That’s really just the quick question the ballot measure generated. The longer one, which would have survived regardless of the vote count, has political operatives watching closely, legal scholars salivating – and may give legislators something to do in coming years besides sweating the state’s declining finances.
The question: Are the signatures on R-71 petitions – or any other statewide ballot measure – public?
Local farmers today filed a lawsuit against a large-scale feedlot in Franklin County, saying that the cattle operation could use hundreds of thousands of gallons of groundwater a day in one of the driest areas of the state.
The case could mushroom into more than just a Franklin County water fight. A critical change in water law came when Attorney General Rob McKenna — widely assumed to be a future candidate for governor — issued a controversial opinion in 2005. Wells for watering livestock have for decades been exempt from many water regulations, but the state Department of Ecology had long said that such wells are limited to pumping 5,000 gallons a day. In response to a query from Sen. Bob Morton, R-Kettle Falls and then-Rep. (now Sen.) Janea Holmquist, R-Moses Lake, McKenna, however, said that Ecology didn’t have the right to automatically limit such wells to 5,000 gallons. (McKenna also, however, noted that Ecology could step in and impose limits on any water withdrawal in critical problem areas. He also pointed out that lawmakers can modify water law however they wish.)
Now, according to the Spokane-basede Center for Environmental Law and Policy, Easterday Ranches Inc. wants to build a feedlot for up to 30,000 head of cattle, using the stock-watering exemption to pump up to 600,000 gallons a day.
“after over 100 years of conservative farming on some of the driest land in Washington, our lives and our livelihoods are in jeopardy from this huge industrial feedlot,” dryland wheat farmer Scott Collin said in a press release announcing the lawsuit today.
(The full text of the press release is below, after the jump.)
The crisis in the financial markets is a “bipartisan mess” involving both of Barack Obama’s immediate predecessors, Congresses over the past 10 years and people who thought housing prices would always go up, Washington’s attorney general said Thursday.
Rob McKenna told the Washington Realtors Conference that different people spotted parts of the problems in recent years.

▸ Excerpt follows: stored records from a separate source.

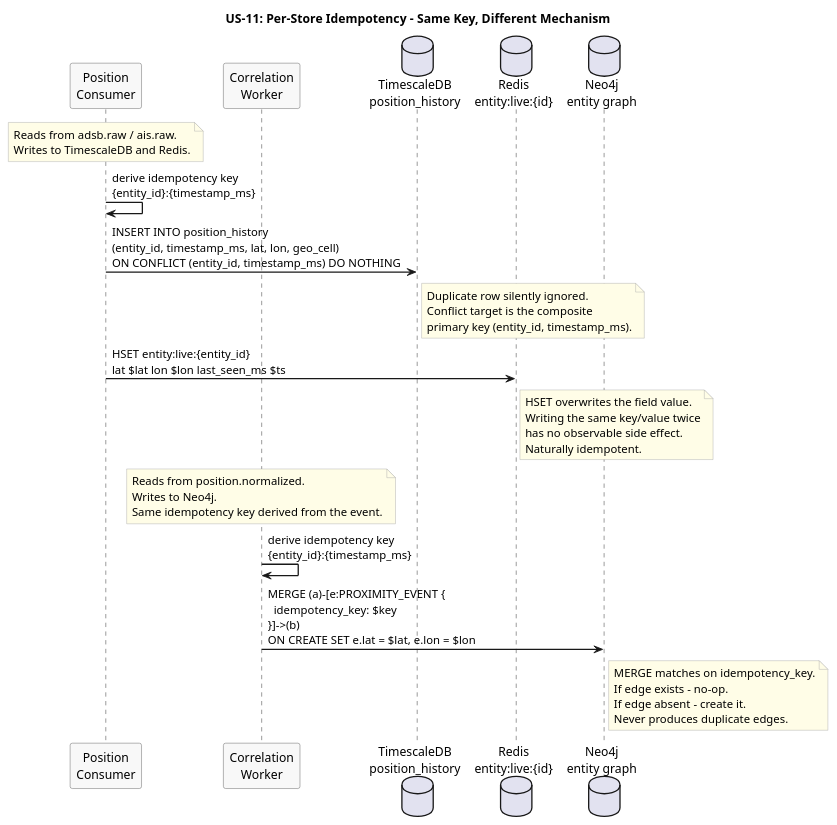
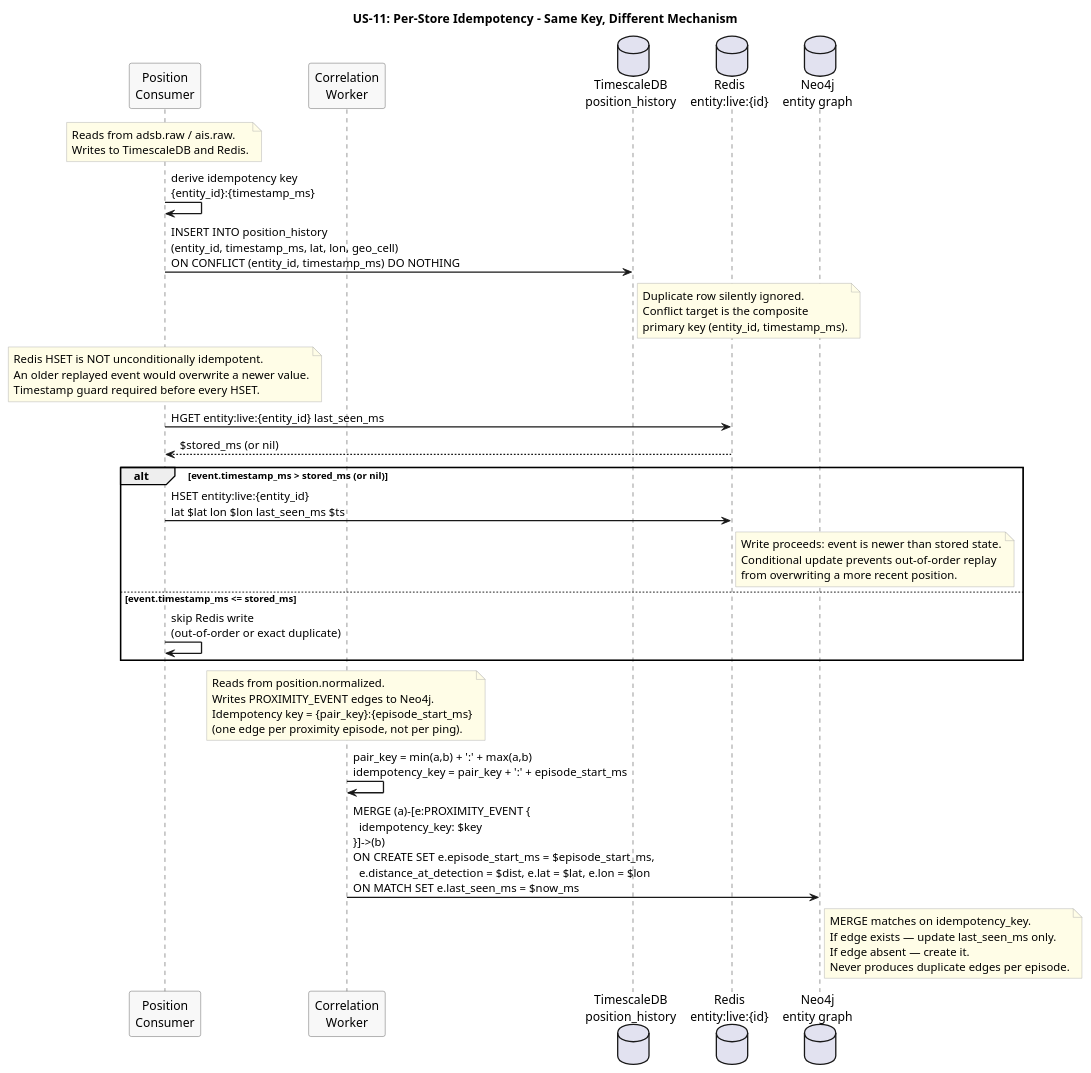
The diagram in docs/use-cases/US-11-idempotent-writes/per-store-idempotency.puml (Buffden/sentinel), drawn with PlantUML before and after one commit. The commit also changed 4 other files, not shown here.

First line of the commit message:
schema: fix idempotency — Redis HSET requires timestamp guard; define two replay modes

```diff
--- a/docs/use-cases/US-11-idempotent-writes/per-store-idempotency.puml
+++ b/docs/use-cases/US-11-idempotent-writes/per-store-idempotency.puml
@@ -1,57 +1,69 @@
 @startuml per-store-idempotency
 title US-11: Per-Store Idempotency - Same Key, Different Mechanism
 
 skinparam sequenceArrowThickness 1.5
 skinparam participantBorderColor #555555
 skinparam participantBackgroundColor #F8F8F8
 skinparam noteBorderColor #AAAAAA
 skinparam noteBackgroundColor #FFFDE7
 
 participant "Position\nConsumer" as PosConsumer
 participant "Correlation\nWorker" as CorrWorker
 database "TimescaleDB\nposition_history" as TSDB
 database "Redis\nentity:live:{id}" as Redis
 database "Neo4j\nentity graph" as Neo4j
 
 note over PosConsumer
   Reads from adsb.raw / ais.raw.
   Writes to TimescaleDB and Redis.
 end note
 
 PosConsumer -> PosConsumer : derive idempotency key\n{entity_id}:{timestamp_ms}
 
 PosConsumer -> TSDB : INSERT INTO position_history\n(entity_id, timestamp_ms, lat, lon, geo_cell)\nON CONFLICT (entity_id, timestamp_ms) DO NOTHING
 
 note right of TSDB
   Duplicate row silently ignored.
   Conflict target is the composite
   primary key (entity_id, timestamp_ms).
 end note
 
-PosConsumer -> Redis : HSET entity:live:{entity_id}\nlat $lat lon $lon last_seen_ms $ts
+note over PosConsumer
+  Redis HSET is NOT unconditionally idempotent.
+  An older replayed event would overwrite a newer value.
+  Timestamp guard required before every HSET.
+end note
 
-note right of Redis
-  HSET overwrites the field value.
-  Writing the same key/value twice
-  has no observable side effect.
-  Naturally idempotent.
-end note
+PosConsumer -> Redis : HGET entity:live:{entity_id} last_seen_ms
+Redis --> PosConsumer : $stored_ms (or nil)
+
+alt event.timestamp_ms > stored_ms (or nil)
+  PosConsumer -> Redis : HSET entity:live:{entity_id}\nlat $lat lon $lon last_seen_ms $ts
+  note right of Redis
+    Write proceeds: event is newer than stored state.
+    Conditional update prevents out-of-order replay
+    from overwriting a more recent position.
+  end note
+else event.timestamp_ms <= stored_ms
+  PosConsumer -> PosConsumer : skip Redis write\n(out-of-order or exact duplicate)
+end
 
 note over CorrWorker
   Reads from position.normalized.
-  Writes to Neo4j.
-  Same idempotency key derived from the event.
+  Writes PROXIMITY_EVENT edges to Neo4j.
+  Idempotency key = {pair_key}:{episode_start_ms}
+  (one edge per proximity episode, not per ping).
 end note
 
-CorrWorker -> CorrWorker : derive idempotency key\n{entity_id}:{timestamp_ms}
+CorrWorker -> CorrWorker : pair_key = min(a,b) + ':' + max(a,b)\nidempotency_key = pair_key + ':' + episode_start_ms
 
-CorrWorker -> Neo4j : MERGE (a)-[e:PROXIMITY_EVENT {\n  idempotency_key: $key\n}]->(b)\nON CREATE SET e.lat = $lat, e.lon = $lon
+CorrWorker -> Neo4j : MERGE (a)-[e:PROXIMITY_EVENT {\n  idempotency_key: $key\n}]->(b)\nON CREATE SET e.episode_start_ms = $episode_start_ms,\n  e.distance_at_detection = $dist, e.lat = $lat, e.lon = $lon\nON MATCH SET e.last_seen_ms = $now_ms
 
 note right of Neo4j
   MERGE matches on idempotency_key.
-  If edge exists - no-op.
-  If edge absent - create it.
-  Never produces duplicate edges.
+  If edge exists — update last_seen_ms only.
+  If edge absent — create it.
+  Never produces duplicate edges per episode.
 end note
 
 @enduml
```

He and the Iowa attorney general tried in 2006 to get tighter regulations and prevent fraud in the subprime loans process, and several states made attempts at consumer protection.
But the economic crisis was the result of “a confluence of events,” he said, including an economic boom fueled by debt, lenders losing their connection with borrowers and home buyers being enticed by unaffordable mortgages.
“I didn’t see the whole picture. None of us did,” McKenna said. “No one predicted foreclosure begets foreclosure.”
Environmentalists and cattlemen clashed Thursday over a decades-old law that allows largely unlimited pumping from wells – with no permit – as long as the water is used for livestock.
To ranchers, that’s a common-sense exception that helps agriculture and dates back many decades.
To environmental groups and some Indian tribes, it’s a glaring loophole that’s being wrongly applied to industrial-scale feedlots.
“We don’t have water left to be giving away exempt water rights in large quantities,” Spokane environmental attorney Rachael Paschal Osborn told state lawmakers Thursday. If the Legislature wants to encourage the cattle industry and feedlots, she said, “they can go out and buy a water right just like everyone else in this state.”
“At this very moment, we’re not losing anybody, because where would you go?”
-Attorney General Rob McKenna, telling a state salary commission that he’d like to pay his lawyers more, but that the recession has curtailed turnover for now.
“I’ve never been flipped off more times in my life.”
-new state Rep. Kevin Parker, R-Spokane, recalling what it was like to stand at an intersection waving signs during the campaign.